Apparently, there's no particular sector in the country that can be said to be operating in accordance with the demand of standard.
Just take a look at our educational sector; does it not seem like a forum of unseriousness? As important as the health sector is, it has always been ministered like it’s nobody’s business. After all, none of the elites make use of the shithole hospitals that are made available to us.
Is there a point to talk about security when the incessant, inexplicable killings of poor Nigerians have been posing questions our leaders have refused to answer? These politicians move with security forces like they're living in a battlefield: They've succeeded in securing their lives so it is left for God to bless the people with security.
The high rate of unemployment in our country is fearful. There is anguish in the land. From the center of power to other parts of the country, disorder is the order of the day.
Yet, amidst all these, the representatives of the people in government choose to enrich themselves without thinking of those they claim to represent.
Of course, it is not the senators but the ineptitude of the Executive (coupled with corruption) that has brought us to this state where nothing seems to be working.
Nevertheless, one is forced to ask what the legislative arm of government is doing to curb this abnormality.
What law have they passed to bring an end to this senselessness? What move have they made to show Nigerians that they are not part of this evil we like to call corruption? What resistance have they made … what hope have they given?
And if they're not playing a huge role in this game of democratic fraud, how come it has become impossible for them to move a motion of "Death Sentence" for corrupt politicians?
Because as it stands, laws like that are the needed resolutions that can help save this country from its ill-fated end.
But they will not do such and they’ll never make an attempt. You know why?

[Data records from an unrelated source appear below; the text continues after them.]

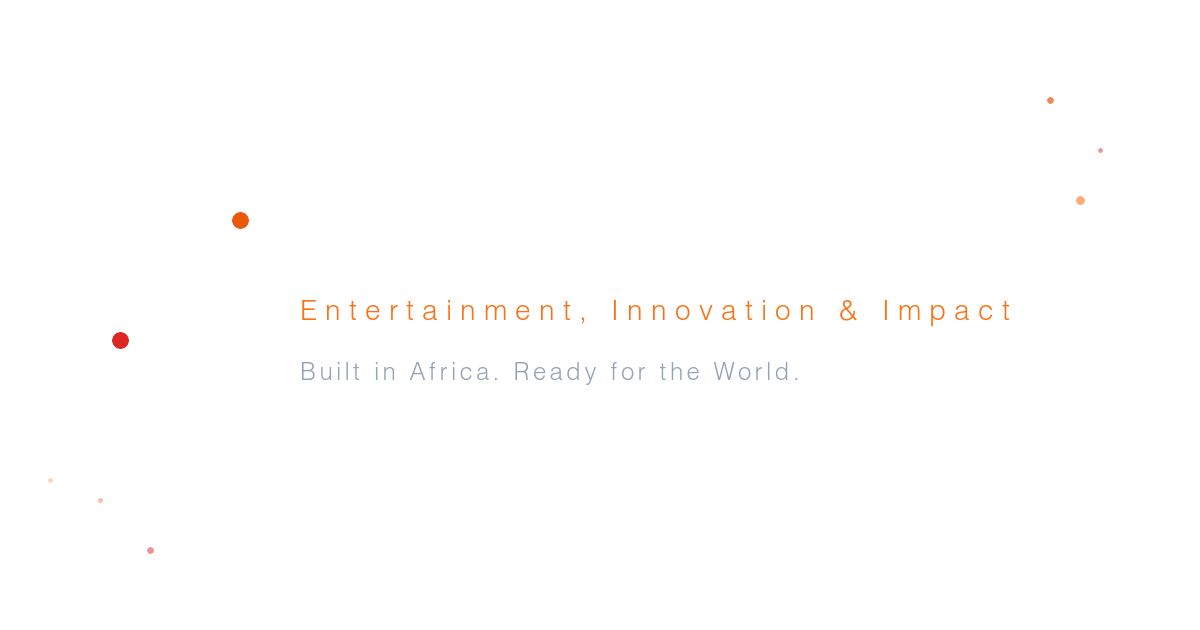
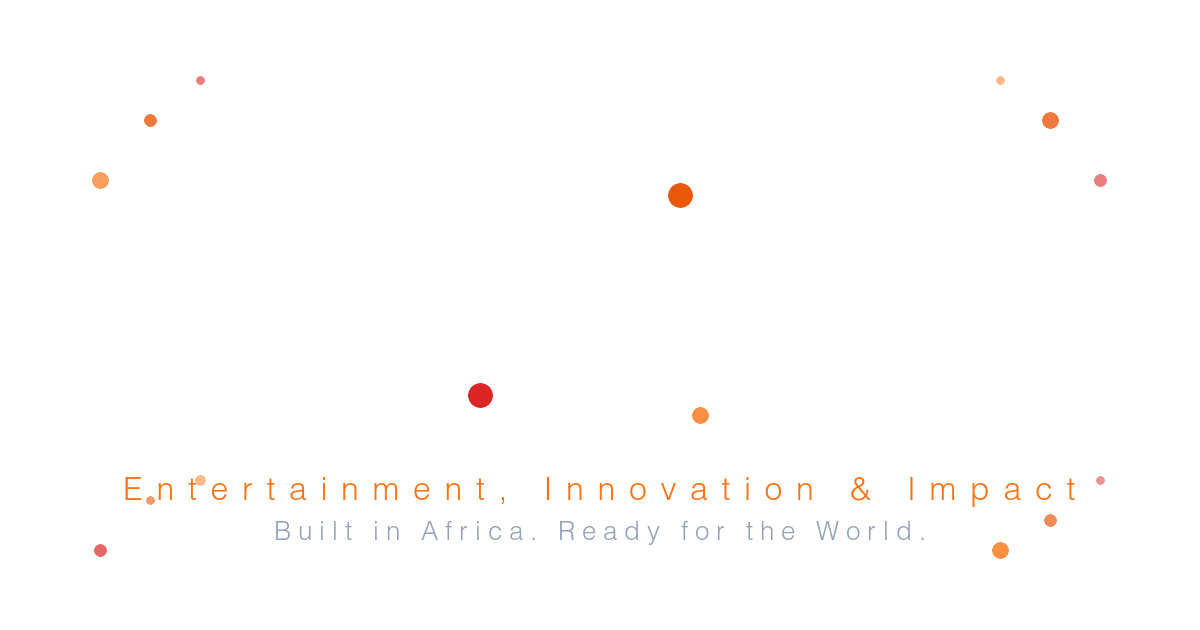
Fix bullet alignment, enhance About page containers, and improve social sharing image
Bullet Point Alignment:
- Fix Studios page Production Capabilities bullet alignment with proper spacing
- Use larger 1.5px bullets with flex-shrink-0 and mt-2 for perfect alignment
- Apply same treatment as Impact page for consistency across all sections

About Page Container Enhancements:
- Upgrade founder cards with better visual hierarchy and equal heights
- Add gradient backgrounds and border effects to Mission/Vision cards
- Enhance timeline cards with improved spacing and hover states
- Add icon size increases and better contrast for professional look

Social Sharing Image Improvements:
- Create larger, more prominent social sharing image with brand colors
- Center logo design with bigger elements for better visibility
- Replace white background with rich gradient using brand colors
- Add subtle grid pattern and enhanced decorative elements
- Regenerate PNG version for better iMessage compatibility

All changes maintain brand consistency while improving visual impact and user experience.

diff --git a/src/app/about/page.tsx b/src/app/about/page.tsx
@@ -132,10 +132,10 @@ export default function AboutPage() {
           <div className="grid md:grid-cols-2 gap-16">
             {founders.map((founder, index) => (
               <AnimatedElement key={index} animation="slide" direction={index === 0 ? "left" : "right"} delay={index * 0.2}>
-                <div className="relative bg-white/[0.02] backdrop-blur-xl rounded-2xl border border-white/10 hover:border-blue-400/20 overflow-hidden transition-all duration-150 hover:bg-white/[0.04] p-8">
-                  <div className="relative z-10">
+                <div className="relative bg-white/[0.02] backdrop-blur-xl rounded-2xl border border-white/10 hover:border-blue-400/20 overflow-hidden transition-all duration-150 hover:bg-white/[0.04] group h-full flex flex-col">
+                  <div className="relative z-10 p-8 flex-1 flex flex-col">
                     <div className="flex flex-col items-center text-center mb-8">
-                      <div className="relative w-48 h-48 mb-6 rounded-full overflow-hidden bg-gradient-to-br from-blue-500/20 to-purple-600/20 flex items-center justify-center">
+                      <div className="relative w-48 h-48 mb-6 rounded-full overflow-hidden bg-gradient-to-br from-blue-500/20 to-purple-600/20 flex items-center justify-center border border-blue-400/30 group-hover:border-blue-400/50 transition-colors duration-150">
                         <Users className="w-24 h-24 text-blue-300" />
                       </div>
                       <h3 className="text-3xl font-light text-white mb-2 tracking-tight" style={{fontFamily: 'var(--font-orbitron)'}}>
@@ -144,14 +144,14 @@ export default function AboutPage() {
                       <p className="text-blue-400 font-medium text-lg">{founder.title}</p>
                     </div>
                     
-                    <div className="space-y-6 text-white/80">
+                    <div className="space-y-6 text-white/80 flex-1">
                       <p className="leading-relaxed font-light">{founder.description}</p>
                       
                       <div className="space-y-3">
                         {founder.credentials.map((credential, credIndex) => (
-                          <div key={credIndex} className="flex items-center gap-3">
-                            <Award className="w-4 h-4 text-blue-400 flex-shrink-0" />
-                            <span className="text-sm">{credential}</span>
+                          <div key={credIndex} className="flex items-start gap-3">
+                            <Award className="w-4 h-4 text-blue-400 flex-shrink-0 mt-1" />
+                            <span className="text-sm leading-relaxed">{credential}</span>
                           </div>
                         ))}
                       </div>
@@ -171,15 +171,17 @@ export default function AboutPage() {
         <div className="max-w-6xl mx-auto">
           <div className="grid md:grid-cols-2 gap-16">
             <AnimatedElement animation="slide" direction="left">
-              <div className="relative bg-white/[0.02] backdrop-blur-xl rounded-2xl border border-white/10 hover:border-blue-400/20 overflow-hidden transition-all duration-150 hover:bg-white/[0.04] p-8 h-full">
-                <div className="relative z-10">
-                  <div className="w-12 h-12 bg-blue-500/20 rounded-xl flex items-center justify-center mb-6">
-                    <Target className="w-6 h-6 text-blue-300" />
+              <div className="relative bg-gradient-to-br from-blue-500/5 to-blue-600/10 backdrop-blur-xl rounded-2xl border border-blue-400/20 hover:border-blue-400/40 overflow-hidden transition-all duration-150 hover:bg-gradient-to-br hover:from-blue-500/10 hover:to-blue-600/15 group h-full">
+                <div className="relative z-10 p-8 h-full flex flex-col">
+                  <div className="mb-6">
+                    <div className="w-16 h-16 bg-blue-500/20 rounded-xl flex items-center justify-center mb-6 group-hover:bg-blue-500/30 transition-colors duration-150 border border-blue-400/30">
+                      <Target className="w-8 h-8 text-blue-300" />
+                    </div>
+                    <h3 className="text-3xl font-light text-white mb-6 tracking-tight" style={{fontFamily: 'var(--font-orbitron)'}}>
+                      Our Mission
+                    </h3>
                   </div>
-                  <h3 className="text-3xl font-light text-white mb-6 tracking-tight" style={{fontFamily: 'var(--font-orbitron)'}}>
-                    Our Mission
-                  </h3>
-                  <p className="text-blue-100/60 leading-relaxed font-light">
+                  <p className="text-blue-100/70 leading-relaxed font-light text-lg flex-1">
                     To amplify nomadic voices and drive transformational change by investing in creative storytelling, groundbreaking innovations, and economic empowerment. Through film, technology, and education, we aim to eradicate global challenges and foster sustainable growth.
                   </p>
                 </div>
@@ -187,15 +189,17 @@ export default function AboutPage() {
             </AnimatedElement>
 
             <AnimatedElement animation="slide" direction="right" delay={0.2}>
-              <div className="relative bg-white/[0.02] backdrop-blur-xl rounded-2xl border border-white/10 hover:border-purple-400/20 overflow-hidden transition-all duration-150 hover:bg-white/[0.04] p-8 h-full">
-                <div className="relative z-10">
-                  <div className="w-12 h-12 bg-purple-500/20 rounded-xl flex items-center justify-center mb-6">
-                    <Globe className="w-6 h-6 text-purple-300" />
+              <div className="relative bg-gradient-to-br from-purple-500/5 to-purple-600/10 backdrop-blur-xl rounded-2xl border border-purple-400/20 hover:border-purple-400/40 overflow-hidden transition-all duration-150 hover:bg-gradient-to-br hover:from-purple-500/10 hover:to-purple-600/15 group h-full">
+                <div className="relative z-10 p-8 h-full flex flex-col">
+                  <div className="mb-6">
+                    <div className="w-16 h-16 bg-purple-500/20 rounded-xl flex items-center justify-center mb-6 group-hover:bg-purple-500/30 transition-colors duration-150 border border-purple-400/30">
+                      <Globe className="w-8 h-8 text-purple-300" />
+                    </div>
+                    <h3 className="text-3xl font-light text-white mb-6 tracking-tight" style={{fontFamily: 'var(--font-orbitron)'}}>
+                      Our Vision
+                    </h3>
                   </div>
-                  <h3 className="text-3xl font-light text-white mb-6 tracking-tight" style={{fontFamily: 'var(--font-orbitron)'}}>
-                    Our Vision
-                  </h3>
-                  <p className="text-purple-100/60 leading-relaxed font-light">
+                  <p className="text-purple-100/70 leading-relaxed font-light text-lg flex-1">
                     To drive transformational change by amplifying nomadic voices and fostering groundbreaking solutions that eradicate global challenges. Through storytelling, innovation, technology, and education, we aim to empower and reshape underserved communities and industries.
                   </p>
                 </div>
@@ -227,16 +231,16 @@ export default function AboutPage() {
                     </div>
                   </div>
                   <div className="lg:w-2/3">
-                    <div className={`relative bg-gradient-to-br ${phase.color} backdrop-blur-xl rounded-2xl border border-white/10 overflow-hidden p-8`}>
-                      <div className="relative z-10">
+                    <div className={`relative bg-gradient-to-br ${phase.color} backdrop-blur-xl rounded-2xl border border-white/20 hover:border-white/30 overflow-hidden transition-all duration-150 group`}>
+                      <div className="relative z-10 p-8">
                         <h3 className="text-2xl font-light text-white mb-6 tracking-tight" style={{fontFamily: 'var(--font-orbitron)'}}>
                           {phase.title}
                         </h3>
-                        <div className="space-y-3">
+                        <div className="space-y-4">
                           {phase.goals.map((goal, goalIndex) => (
                             <div key={goalIndex} className="flex items-start gap-3">
-                              <CheckCircle className="w-5 h-5 text-green-400 flex-shrink-0 mt-0.5" />
-                              <span className="text-white/90 font-light">{goal}</span>
+                              <CheckCircle className="w-5 h-5 text-green-400 flex-shrink-0 mt-1" />
+                              <span className="text-white/90 font-light leading-relaxed">{goal}</span>
                             </div>
                           ))}
                         </div>

diff --git a/src/app/studios/page.tsx b/src/app/studios/page.tsx
@@ -221,11 +221,11 @@ export default function StudiosPage() {
                       <p className="text-amber-100/60 mb-8 leading-relaxed font-light">{capability.description}</p>
                     </div>
                     
-                    <div className="mt-auto space-y-2">
+                    <div className="mt-auto space-y-3">
                       {capability.features.map((feature, featureIndex) => (
-                        <div key={featureIndex} className="flex items-center gap-2">
-                          <div className="w-1 h-1 bg-amber-400 rounded-full" />
-                          <span className="text-white/80 text-sm">{feature}</span>
+                        <div key={featureIndex} className="flex items-start gap-3">
+                          <div className="w-1.5 h-1.5 bg-amber-400 rounded-full mt-2 flex-shrink-0" />
+                          <span className="text-white/80 text-sm leading-relaxed">{feature}</span>
                         </div>
                       ))}
                     </div>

The coffer of Nigeria is like a "National Cake" to them: Let those who have the opportunity to cut, satisfy their greed with loots.
And from 1960 to date, the goal has remained the same.
According to Professor Itse Sagay, a Nigerian senator earns over three billion naira per annum. Why? To represent a people that is poverty poverty-stricken.
Here is a breakdown of a Nigerian Senators monthly salary as stated by Professor Itse Sagay
- Basic salary N2,484,245.50
- Hardship allowance 1,242, 122.70
- Constituency allowance N4, 968, 509.00
- Furniture allowance N7, 452, 736.50
- Newspaper allowance N1, 242, 122.70
- Wardrobe allowance N621,061.37
- Recess allowance N248, 424.55
- Accommodation N4,968,509.00
- Utilities N828,081.83
- Domestic staff N1,863,184.12
- Entertainment N828,081.83
- Personal assistant N621,061.37
- Vehicle maintenance allowance N1,863,184.12
- Leave allowance N248,424.55
- Severance gratuity N7,425,736.50
- Motor vehicle allowance N9,936,982.00